skip to content
National Farmers' Federation

Home About NFF Media Centre Policy & Issues Farm Facts Our Members Our Partners

Inland Rail on track to deliver for farmers

21 March 2019

Producers of horticultural and processed foods such as dairy and chilled meat stand to save an average of $76 tonne per tonne by shifting agricultural freight from road to the under-development Brisbane to Melbourne Inland Rail.

The NFF welcomed the finding in a report by CSIRO, which also found the new rail infrastructure would take up to 63,000 trucks off various parts of the Newell Highway.

The study used the Transport Network Strategic Investment Tool (TraNSIT) freight calculator to assess supply chain costs and competitiveness.

NFF President Fiona Simson said the saving exceeded the original figure of $10 per tonne.

“The Inland Rail project promises to transform the movement of east coast agricultural freight and therefore improve the bottom line of farmers and agriculture in general."

Ms Simson said the challenge now was to ensure the $8 billion project did indeed deliver the predicted benefits for farmers and this depended on strong collaboration between state and federal Governments.

"The focus at this stage of the project must be on governments working together to facilitate and guarantee interconnectivity between existing freight lines into the Inland Rail. This should include the upgrade of connecting regional rail lines to ensure 25 tonne total axle loading on all regional main lines to reduce handling costs."

Ms Simson said there was no doubt that the landmark infrastructure project was complex and Governments had only one opportunity to get it right.

"Getting it right will necessitate consulting with all stakeholders, including farmers, other industries and regional communities to arrive at a solution that benefits all.

"We support the work of NSW Farmers in representing the interests of farmers on issues surrounding interconnectivity, the most effective rail route and the fair acquisition of land.

"Getting produce from farm to port as efficiently and cost effectively as possible is critical to Australia’s international competitiveness.

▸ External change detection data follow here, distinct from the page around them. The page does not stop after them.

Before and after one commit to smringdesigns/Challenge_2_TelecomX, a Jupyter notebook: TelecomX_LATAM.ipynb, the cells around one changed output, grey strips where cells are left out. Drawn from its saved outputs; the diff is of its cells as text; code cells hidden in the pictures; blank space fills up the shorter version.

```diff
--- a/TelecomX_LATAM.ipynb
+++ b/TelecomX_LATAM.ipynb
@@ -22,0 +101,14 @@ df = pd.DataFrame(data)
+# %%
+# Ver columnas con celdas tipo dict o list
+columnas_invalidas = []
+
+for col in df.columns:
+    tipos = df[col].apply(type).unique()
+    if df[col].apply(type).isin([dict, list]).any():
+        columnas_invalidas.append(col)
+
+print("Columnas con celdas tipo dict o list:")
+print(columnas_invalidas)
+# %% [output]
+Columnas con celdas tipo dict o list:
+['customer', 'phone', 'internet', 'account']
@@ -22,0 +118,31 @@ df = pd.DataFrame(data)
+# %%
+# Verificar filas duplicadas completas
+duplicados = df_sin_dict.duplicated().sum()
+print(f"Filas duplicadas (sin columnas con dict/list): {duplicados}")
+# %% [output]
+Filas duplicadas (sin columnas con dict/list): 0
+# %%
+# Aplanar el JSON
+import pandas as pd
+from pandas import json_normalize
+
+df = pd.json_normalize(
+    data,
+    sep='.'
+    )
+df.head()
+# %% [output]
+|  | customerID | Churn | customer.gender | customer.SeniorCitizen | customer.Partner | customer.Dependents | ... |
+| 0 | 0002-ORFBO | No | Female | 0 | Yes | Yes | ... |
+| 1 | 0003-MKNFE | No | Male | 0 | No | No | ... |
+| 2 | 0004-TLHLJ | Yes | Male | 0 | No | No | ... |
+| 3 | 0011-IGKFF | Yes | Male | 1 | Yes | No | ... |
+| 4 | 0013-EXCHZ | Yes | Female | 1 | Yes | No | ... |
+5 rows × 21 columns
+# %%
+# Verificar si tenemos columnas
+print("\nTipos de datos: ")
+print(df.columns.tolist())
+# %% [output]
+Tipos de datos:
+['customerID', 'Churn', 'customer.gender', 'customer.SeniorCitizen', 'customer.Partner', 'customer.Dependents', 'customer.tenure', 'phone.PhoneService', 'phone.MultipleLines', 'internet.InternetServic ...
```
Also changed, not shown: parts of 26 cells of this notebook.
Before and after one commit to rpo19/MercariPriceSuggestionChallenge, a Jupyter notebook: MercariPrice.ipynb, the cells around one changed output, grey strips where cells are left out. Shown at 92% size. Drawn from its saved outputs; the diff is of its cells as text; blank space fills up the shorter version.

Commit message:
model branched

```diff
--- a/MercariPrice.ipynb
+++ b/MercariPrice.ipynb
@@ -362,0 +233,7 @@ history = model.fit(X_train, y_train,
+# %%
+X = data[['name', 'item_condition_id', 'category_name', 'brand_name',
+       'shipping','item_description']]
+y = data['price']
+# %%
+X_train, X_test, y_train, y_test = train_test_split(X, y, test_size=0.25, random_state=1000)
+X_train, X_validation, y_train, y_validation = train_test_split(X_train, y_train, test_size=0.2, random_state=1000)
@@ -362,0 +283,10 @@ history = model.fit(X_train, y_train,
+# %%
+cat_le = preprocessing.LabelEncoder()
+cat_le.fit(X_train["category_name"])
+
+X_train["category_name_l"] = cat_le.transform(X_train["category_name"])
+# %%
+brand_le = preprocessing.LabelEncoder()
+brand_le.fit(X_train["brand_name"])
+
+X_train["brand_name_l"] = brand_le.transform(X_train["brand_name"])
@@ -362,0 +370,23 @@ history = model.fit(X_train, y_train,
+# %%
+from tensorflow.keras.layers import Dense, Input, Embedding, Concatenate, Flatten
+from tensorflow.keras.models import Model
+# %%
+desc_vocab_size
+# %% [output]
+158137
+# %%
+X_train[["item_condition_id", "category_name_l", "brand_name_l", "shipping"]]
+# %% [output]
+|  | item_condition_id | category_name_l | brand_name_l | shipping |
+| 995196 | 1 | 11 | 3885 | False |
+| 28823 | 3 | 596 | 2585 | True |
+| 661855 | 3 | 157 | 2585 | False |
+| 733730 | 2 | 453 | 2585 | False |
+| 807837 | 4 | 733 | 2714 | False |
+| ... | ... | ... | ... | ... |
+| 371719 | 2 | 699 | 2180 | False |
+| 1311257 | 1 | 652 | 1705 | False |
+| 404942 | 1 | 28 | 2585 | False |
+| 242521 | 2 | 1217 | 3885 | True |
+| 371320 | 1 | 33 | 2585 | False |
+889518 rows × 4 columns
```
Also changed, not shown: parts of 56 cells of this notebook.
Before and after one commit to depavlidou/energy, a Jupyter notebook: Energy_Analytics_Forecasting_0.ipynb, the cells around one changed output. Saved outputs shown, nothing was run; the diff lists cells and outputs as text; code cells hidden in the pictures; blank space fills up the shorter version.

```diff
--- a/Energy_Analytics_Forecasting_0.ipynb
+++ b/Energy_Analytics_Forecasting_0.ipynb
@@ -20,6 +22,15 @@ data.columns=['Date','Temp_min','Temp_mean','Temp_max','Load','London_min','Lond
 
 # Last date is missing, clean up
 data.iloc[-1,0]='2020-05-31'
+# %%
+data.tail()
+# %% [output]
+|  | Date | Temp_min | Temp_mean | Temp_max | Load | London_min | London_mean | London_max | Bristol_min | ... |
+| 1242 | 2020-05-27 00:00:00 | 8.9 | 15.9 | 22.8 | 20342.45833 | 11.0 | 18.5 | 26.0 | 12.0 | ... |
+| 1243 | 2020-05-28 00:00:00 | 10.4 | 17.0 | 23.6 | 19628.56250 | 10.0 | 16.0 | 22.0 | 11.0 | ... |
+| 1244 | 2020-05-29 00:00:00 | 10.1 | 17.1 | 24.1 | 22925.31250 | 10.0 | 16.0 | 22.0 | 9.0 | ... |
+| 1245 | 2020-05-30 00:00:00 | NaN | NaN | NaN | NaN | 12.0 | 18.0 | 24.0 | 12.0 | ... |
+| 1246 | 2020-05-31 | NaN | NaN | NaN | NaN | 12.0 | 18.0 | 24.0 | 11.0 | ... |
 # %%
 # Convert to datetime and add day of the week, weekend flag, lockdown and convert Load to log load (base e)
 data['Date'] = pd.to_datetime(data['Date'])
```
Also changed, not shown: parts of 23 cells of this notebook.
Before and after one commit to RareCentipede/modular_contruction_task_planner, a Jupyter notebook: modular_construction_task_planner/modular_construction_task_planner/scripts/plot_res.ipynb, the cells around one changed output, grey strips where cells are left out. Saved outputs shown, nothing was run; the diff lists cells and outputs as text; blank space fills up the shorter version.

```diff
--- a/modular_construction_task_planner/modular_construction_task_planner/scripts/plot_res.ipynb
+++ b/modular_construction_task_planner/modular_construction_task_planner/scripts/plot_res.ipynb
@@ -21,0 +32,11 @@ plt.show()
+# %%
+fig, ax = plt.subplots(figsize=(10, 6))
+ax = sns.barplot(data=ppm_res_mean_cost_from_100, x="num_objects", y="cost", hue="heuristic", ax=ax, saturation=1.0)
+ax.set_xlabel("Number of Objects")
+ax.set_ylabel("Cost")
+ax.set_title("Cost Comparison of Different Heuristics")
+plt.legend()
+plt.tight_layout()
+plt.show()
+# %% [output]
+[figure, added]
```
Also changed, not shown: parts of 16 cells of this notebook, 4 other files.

"Up to 70 per cent of Australia's agricultural produce is exported. We compete in highly price sensitive markets, against producing countries, many of which are closer to market and/or have more efficient freight lines.

“If done properly, the Inland Rail project will be a state-of-the-art rail corridor that will assist to set our east coast farm sector up for success for many years to come," Ms Simson said.

Media Enquiries: Laureta Wallace
P 0408 448 250
E

« Farmers encourage debate on impacts of climate change policies


< Latest News